“What system of barbarism can be greater than that of obliging every farmer of a parish possessing soils, perhaps totally different, all to cultivate in the same rotation! What gross absurdity to bind down in the fetters of custom 10 intelligent men, willing to adopt the improvements adapted by enclosures, because of one stupid fellow obstinate for the practice of his grandfather”.
In 1811 it was possible to bring a Bill before Parliament if the owners of three quarters of the land of a parish were in agreement. This had already happened in Sutton Courtney (1804) and Blewbury (1805); so meetings were held in Brightwell in 1810 and in early 1811 to test the feeling of the population.
The parish was divided into two camps. The landowners, many of whom did not live in the parish and some not even in the county, were pro enclosure. The other camp, championed by the Rector, the Revd. Thomas Wintle, were the working people who may have owned only one or two strips of land, or perhaps no land but had grazing rights for one cow or a few sheep. It was this second camp who were to be the eventual losers; for although they would be offered a small plot of land in recompense they would be unable to meet the cost of hedging and fencing their allotment as the Act required and would be forced to sell their land and become land-less day workers. So the ‘little man’ was to lose out to the landowner - which was as it had ever been and was to be expected in a country governed by a parliament dominated by landowners. It would be a hundred years before the order was changed.

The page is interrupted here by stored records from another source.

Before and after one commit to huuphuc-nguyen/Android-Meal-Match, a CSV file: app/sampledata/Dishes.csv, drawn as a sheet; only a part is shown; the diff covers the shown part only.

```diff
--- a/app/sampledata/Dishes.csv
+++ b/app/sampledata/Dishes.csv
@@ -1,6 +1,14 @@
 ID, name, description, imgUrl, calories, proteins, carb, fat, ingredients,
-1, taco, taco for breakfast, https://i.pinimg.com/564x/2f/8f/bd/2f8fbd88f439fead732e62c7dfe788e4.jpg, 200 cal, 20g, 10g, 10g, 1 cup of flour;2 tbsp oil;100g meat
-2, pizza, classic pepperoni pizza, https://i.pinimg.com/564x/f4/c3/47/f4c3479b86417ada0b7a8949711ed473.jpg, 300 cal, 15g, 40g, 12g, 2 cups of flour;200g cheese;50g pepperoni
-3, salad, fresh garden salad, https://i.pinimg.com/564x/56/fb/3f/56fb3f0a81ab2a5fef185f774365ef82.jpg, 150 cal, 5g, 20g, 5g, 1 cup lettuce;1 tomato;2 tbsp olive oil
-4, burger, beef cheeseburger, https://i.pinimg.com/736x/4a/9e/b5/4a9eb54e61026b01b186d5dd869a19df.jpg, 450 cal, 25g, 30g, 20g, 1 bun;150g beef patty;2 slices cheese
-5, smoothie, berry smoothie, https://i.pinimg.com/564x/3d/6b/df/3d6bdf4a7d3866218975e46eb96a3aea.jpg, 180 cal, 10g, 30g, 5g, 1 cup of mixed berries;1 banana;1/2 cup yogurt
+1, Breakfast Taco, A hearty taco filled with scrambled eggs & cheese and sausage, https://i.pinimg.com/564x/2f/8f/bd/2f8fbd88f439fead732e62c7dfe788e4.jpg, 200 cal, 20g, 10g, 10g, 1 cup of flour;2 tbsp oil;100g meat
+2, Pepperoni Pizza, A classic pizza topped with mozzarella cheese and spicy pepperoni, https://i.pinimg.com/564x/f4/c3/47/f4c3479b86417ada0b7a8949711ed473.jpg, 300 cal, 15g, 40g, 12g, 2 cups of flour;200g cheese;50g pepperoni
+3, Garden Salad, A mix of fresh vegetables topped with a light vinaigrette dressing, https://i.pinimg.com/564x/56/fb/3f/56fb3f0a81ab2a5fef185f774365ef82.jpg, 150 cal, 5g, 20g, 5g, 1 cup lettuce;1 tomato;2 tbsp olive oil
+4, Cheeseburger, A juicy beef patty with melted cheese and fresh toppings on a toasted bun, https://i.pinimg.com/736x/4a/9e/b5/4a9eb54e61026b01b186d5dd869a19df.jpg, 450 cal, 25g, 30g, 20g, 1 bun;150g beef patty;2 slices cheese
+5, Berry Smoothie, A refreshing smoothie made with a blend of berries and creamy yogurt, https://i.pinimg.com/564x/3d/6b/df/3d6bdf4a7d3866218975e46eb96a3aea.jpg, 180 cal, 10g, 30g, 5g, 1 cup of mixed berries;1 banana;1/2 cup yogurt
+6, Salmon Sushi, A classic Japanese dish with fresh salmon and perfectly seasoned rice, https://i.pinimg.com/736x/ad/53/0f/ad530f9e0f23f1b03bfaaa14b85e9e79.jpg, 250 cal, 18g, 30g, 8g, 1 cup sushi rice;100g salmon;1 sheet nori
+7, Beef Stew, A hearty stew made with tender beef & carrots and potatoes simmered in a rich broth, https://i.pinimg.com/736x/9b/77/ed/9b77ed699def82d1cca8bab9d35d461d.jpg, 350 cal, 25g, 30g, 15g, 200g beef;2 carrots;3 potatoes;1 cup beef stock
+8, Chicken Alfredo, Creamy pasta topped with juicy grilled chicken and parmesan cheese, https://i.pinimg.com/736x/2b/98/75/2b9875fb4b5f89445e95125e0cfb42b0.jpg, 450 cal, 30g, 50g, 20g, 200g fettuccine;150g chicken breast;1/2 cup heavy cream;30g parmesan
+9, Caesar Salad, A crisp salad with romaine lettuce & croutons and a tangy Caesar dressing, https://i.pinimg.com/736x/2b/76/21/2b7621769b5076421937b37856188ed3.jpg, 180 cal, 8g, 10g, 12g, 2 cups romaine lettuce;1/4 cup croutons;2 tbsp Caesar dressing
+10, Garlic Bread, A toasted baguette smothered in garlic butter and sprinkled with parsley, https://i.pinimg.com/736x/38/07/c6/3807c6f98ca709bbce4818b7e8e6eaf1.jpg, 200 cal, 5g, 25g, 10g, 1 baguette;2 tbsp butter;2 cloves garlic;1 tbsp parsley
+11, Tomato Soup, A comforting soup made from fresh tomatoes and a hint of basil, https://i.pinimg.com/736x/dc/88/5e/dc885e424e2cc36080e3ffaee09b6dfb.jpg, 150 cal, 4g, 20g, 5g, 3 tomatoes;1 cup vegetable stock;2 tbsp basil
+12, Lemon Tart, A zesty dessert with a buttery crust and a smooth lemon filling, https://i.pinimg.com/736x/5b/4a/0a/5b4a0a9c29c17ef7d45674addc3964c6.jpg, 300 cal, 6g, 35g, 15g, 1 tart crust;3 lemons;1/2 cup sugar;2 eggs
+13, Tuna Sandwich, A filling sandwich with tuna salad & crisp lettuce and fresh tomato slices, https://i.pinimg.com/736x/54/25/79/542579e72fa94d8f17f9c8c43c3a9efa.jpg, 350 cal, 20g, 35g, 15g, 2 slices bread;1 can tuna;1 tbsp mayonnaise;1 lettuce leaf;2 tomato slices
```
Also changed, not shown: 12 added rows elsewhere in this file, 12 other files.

The great map produced by Commissioner Davis was finally posted up in St Agatha’s in 1813 after 2 years of wrangling. It can be imagined the entire population would have pored over this map; some identifying their strip(s) of land among the many hundreds on the map and then searching for their new allocation of land. Luckily, this map is still in existence and this year it will be returned home to Brightwell for us to see, thanks to the good offices of the Berkshire Record Office where it has been in safe keeping.
Looking back from 2011 we can see the inevitability of the demise of the old open field system. It meant that the new systems of cultivation brought in by the Agricultural Revolution could become established in Brightwell to the general benefit of the parish. The worst fears of the Reverend Wintle regarding his flock were not realised and if we compare the census returns for Brightwell in 1811 with those of 1821 we see that little changed in the population and certainly there was no mass exodus from the parish by unemployed farm workers.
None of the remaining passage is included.